### Your objective
Output the number of lines in the entries below with the string "variance" in them, and nothing further.
━━━━━━━━
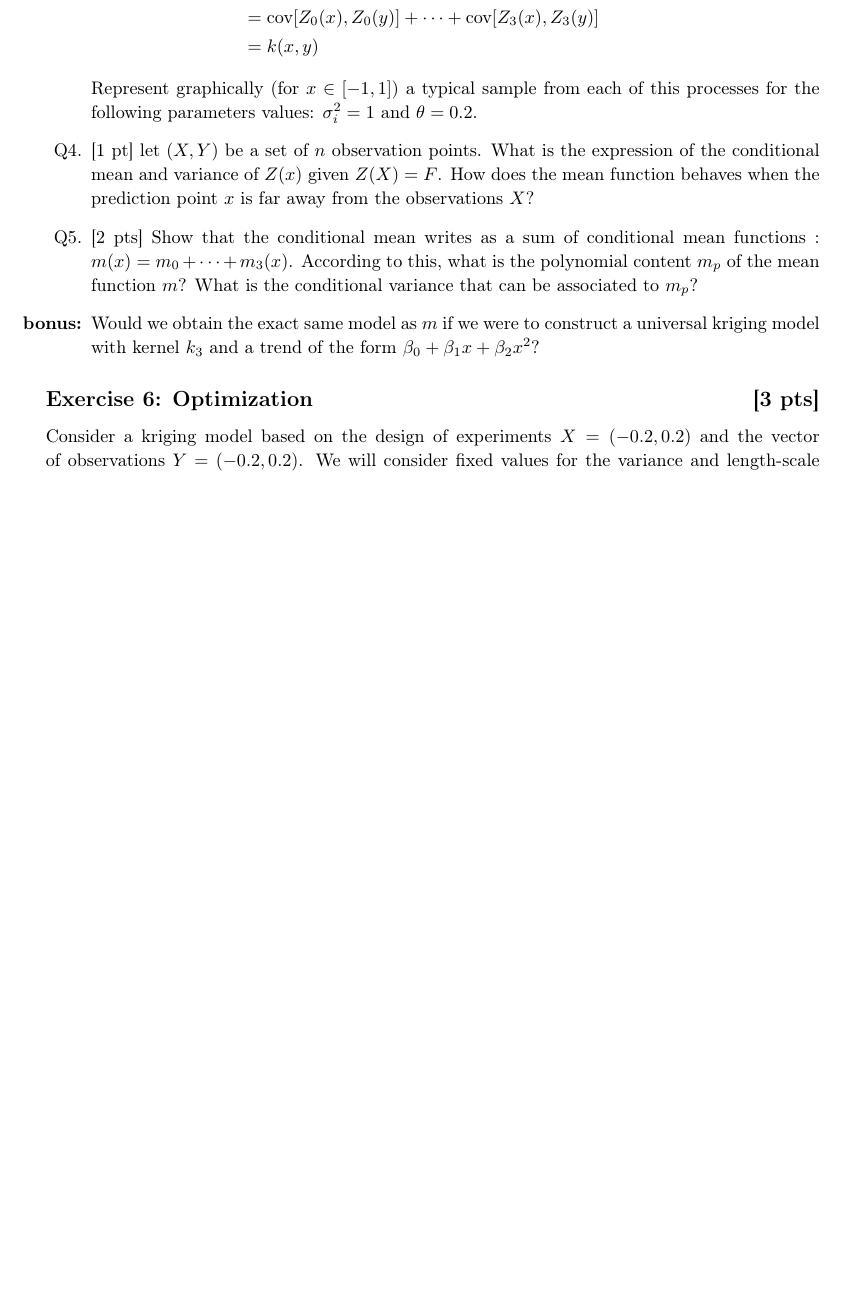
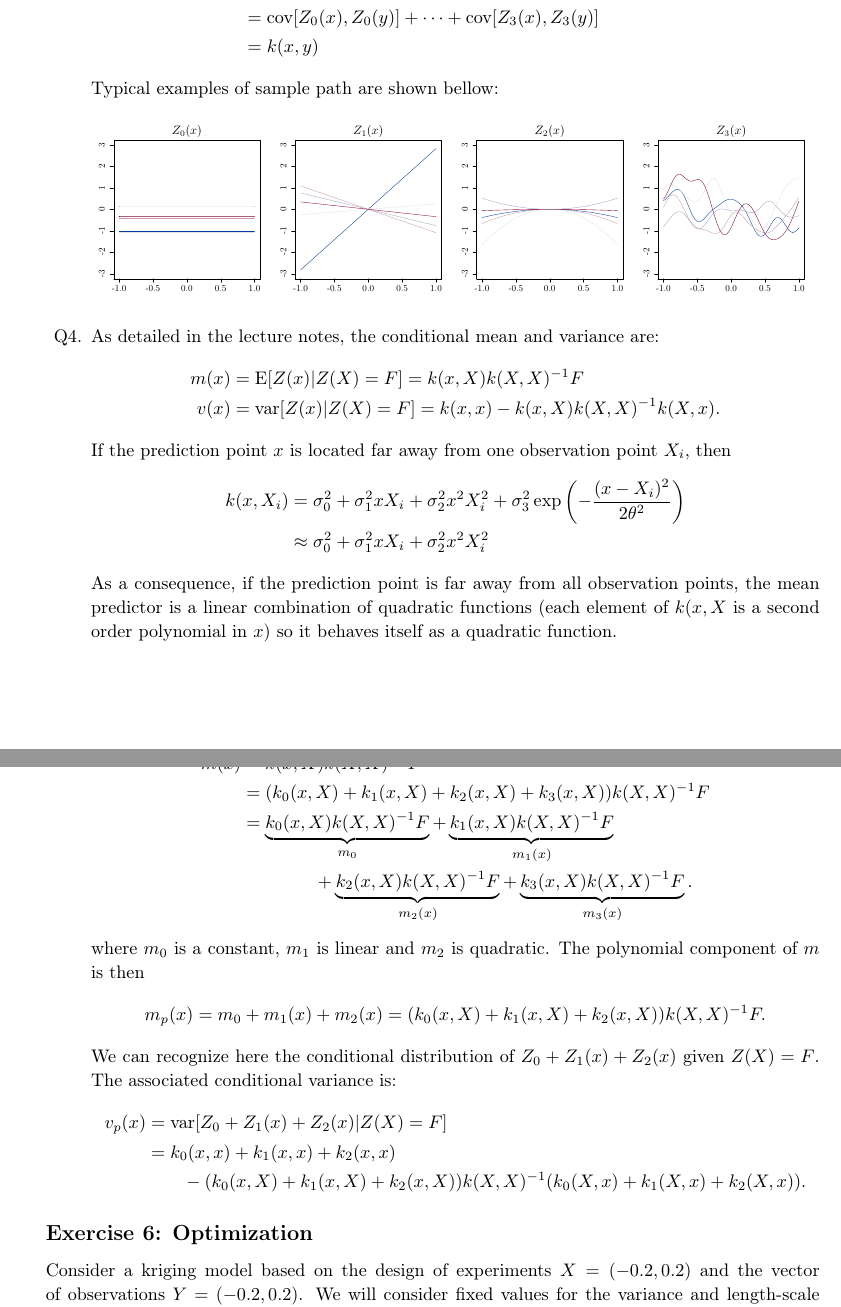
Before and after one commit to NicolasDurrande/EMSE_Gaussian_process_models, a LaTeX problem sheet (exam/correction/GPR_exam_solutions_2016_2017.tex): part of page 3 of 4 before the commit and two parts of pages 3 and 4 of 4 after it, the two joined at a grey line, cut so that both start at the same text, the shorter picture padded with empty space. Compiled offline with pdfLaTeX.

Commit message:
progress

```diff
--- a/exam/correction/GPR_exam_solutions_2016_2017.tex
+++ b/exam/correction/GPR_exam_solutions_2016_2017.tex
@@ -165,15 +165,46 @@ Note the default value of 1 for the parameter $s2$, which allows to call the fun
 &= \cov [Z_0(x),Z_0(y)] + \dots + \cov [Z_3(x),Z_3(y)]\\
 &= k(x,y)
 \end{align*}
-Represent graphically (for $x \in [-1,1]$) a typical sample from each of this processes for the following parameters values: $\sigma_i^2 = 1$ and $\theta = 0.2$.
-\item {[1 pt]} let $(X,Y)$ be a set of $n$ observation points. What is the expression of the conditional mean and variance of $Z(x)$ given $Z(X)=F$. How does the mean function behaves when the prediction point $x$ is far away from the observations $X$?
-\item {[2 pts]} Show that the conditional mean writes as a sum of conditional mean functions : $m(x) = m_0 + \dots + m_3(x)$. According to this, what is the polynomial content $m_p$ of the mean function $m$? What is the conditional variance that can be associated to $m_p$?
-\item[\textbf{bonus:}] Would we obtain the exact same model as $m$ if we were to construct a universal kriging model with kernel $k_3$ and a trend of the form $\beta_0 + \beta_1 x + \beta_2 x^2$?
+Typical examples of sample path are shown bellow:
+\begin{center}
+  \includegraphics[width=3.4cm]{figures/samplesZ0.pdf}
+  \includegraphics[width=3.4cm]{figures/samplesZ1.pdf}
+  \includegraphics[width=3.4cm]{figures/samplesZ2.pdf}
+  \includegraphics[width=3.4cm]{figures/samplesZ3.pdf}
+\end{center}
+\item As detailed in the lecture notes, the conditional mean and variance are:
+\begin{align*}
+	m(x) &=\E [Z(x)|Z(X)=F] = k(x,X) k(X,X)^{-1}F\\
+	v(x) &=\var [Z(x)|Z(X)=F] = k(x,x)- k(x,X) k(X,X)^{-1}k(X,x).
+\end{align*}
+If the prediction point $x$ is located far away from one observation point $X_i$, then
+\begin{align*}
+	k(x,X_i) &= \sigma_0^2 +\sigma_1^2 xX_i + \sigma_2^2 x^2X_i^2 + \sigma_3^2 \exp \left(-\frac{(x-X_i)^2}{2 \theta^2} \right)\\
+	 & \approx \sigma_0^2 +\sigma_1^2 xX_i + \sigma_2^2 x^2X_i^2
+\end{align*}
+As a consequence, if the prediction point is far away from all observation points, the mean predictor is a linear combination of quadratic functions (each element of $k(x,X$ is a second order polynomial in $x$) so it behaves itself as a quadratic function.
+\item We can expand $k(x,X)$ in the expression of $m$:
+\begin{align*}
+	m(x) &= k(x,X) k(X,X)^{-1}F\\
+	&= (k_0(x,X) + k_1(x,X) + k_2(x,X) + k_3(x,X) ) k(X,X)^{-1}F\\
+	&= \underbrace{k_0(x,X)k(X,X)^{-1}F}_{m_0} + \underbrace{k_1(x,X)k(X,X)^{-1}F}_{m_1(x)} \\
+	& \qquad \qquad + \underbrace{k_2(x,X)k(X,X)^{-1}F}_{m_2(x)} + \underbrace{k_3(x,X) k(X,X)^{-1}F}_{m_3(x)}.
+\end{align*}
+where $m_0$ is a constant, $m_1$ is linear and $m_2$ is quadratic. The polynomial component of $m$ is then
+\begin{align*}
+	m_p(x) = m_0 + m_1(x) + m_2(x) = (k_0(x,X) + k_1(x,X) + k_2(x,X)) k(X,X)^{-1}F.
+\end{align*}
+We can recognize here the conditional distribution of $Z_0 + Z_1(x) + Z_2(x)$ given $Z(X)=F$. The associated conditional variance is:
+\begin{align*}
+	v_p(x) &= \var [ Z_0 + Z_1(x) + Z_2(x) | Z(X)=F] \\
+	&= k_0(x,x) + k_1(x,x) + k_2(x,x) \\
+	& \qquad - (k_0(x,X) + k_1(x,X) + k_2(x,X)) k(X,X)^{-1} (k_0(X,x) + k_1(X,x) + k_2(X,x)).
+\end{align*}
 \end{enumerate}
 
 %%%%%%%%%%%%%%%%%%%%%%%%%%%%%%%%%%%%%%%%%%%%%%%%%%%%%%%%%%%%%%%%%%%%
 %%%%%%%%%%%%%%%%%%%%%%%%%%%%%%%%%%%%%%%%%%%%%%%%%%%%%%%%%%%%%%%%%%%%
-\subsection*{Exercise 6: Optimization \hfill [3 pts]}
+\subsection*{Exercise 6: Optimization}
 
 Consider a kriging model based on the design of experiments $X=(-0.2,0.2)$ and the vector of observations $Y=(-0.2,0.2)$. We will consider fixed values for the variance and length-scale parameters: $\sigma^2=1$ and $\theta=0.2$.
 \begin{enumerate}[label=Q\arabic*.]
```
Also changed, not shown: exam/correction/GPR_exam_solutions_2016_2017.pdf, exam/correction/figures/samplesZ0.pdf, exam/correction/figures/samplesZ1.pdf, exam/correction/figures/samplesZ2.pdf, exam/correction/figures/samplesZ3.pdf, 1 other file.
━━━━━━━━
### Task output
5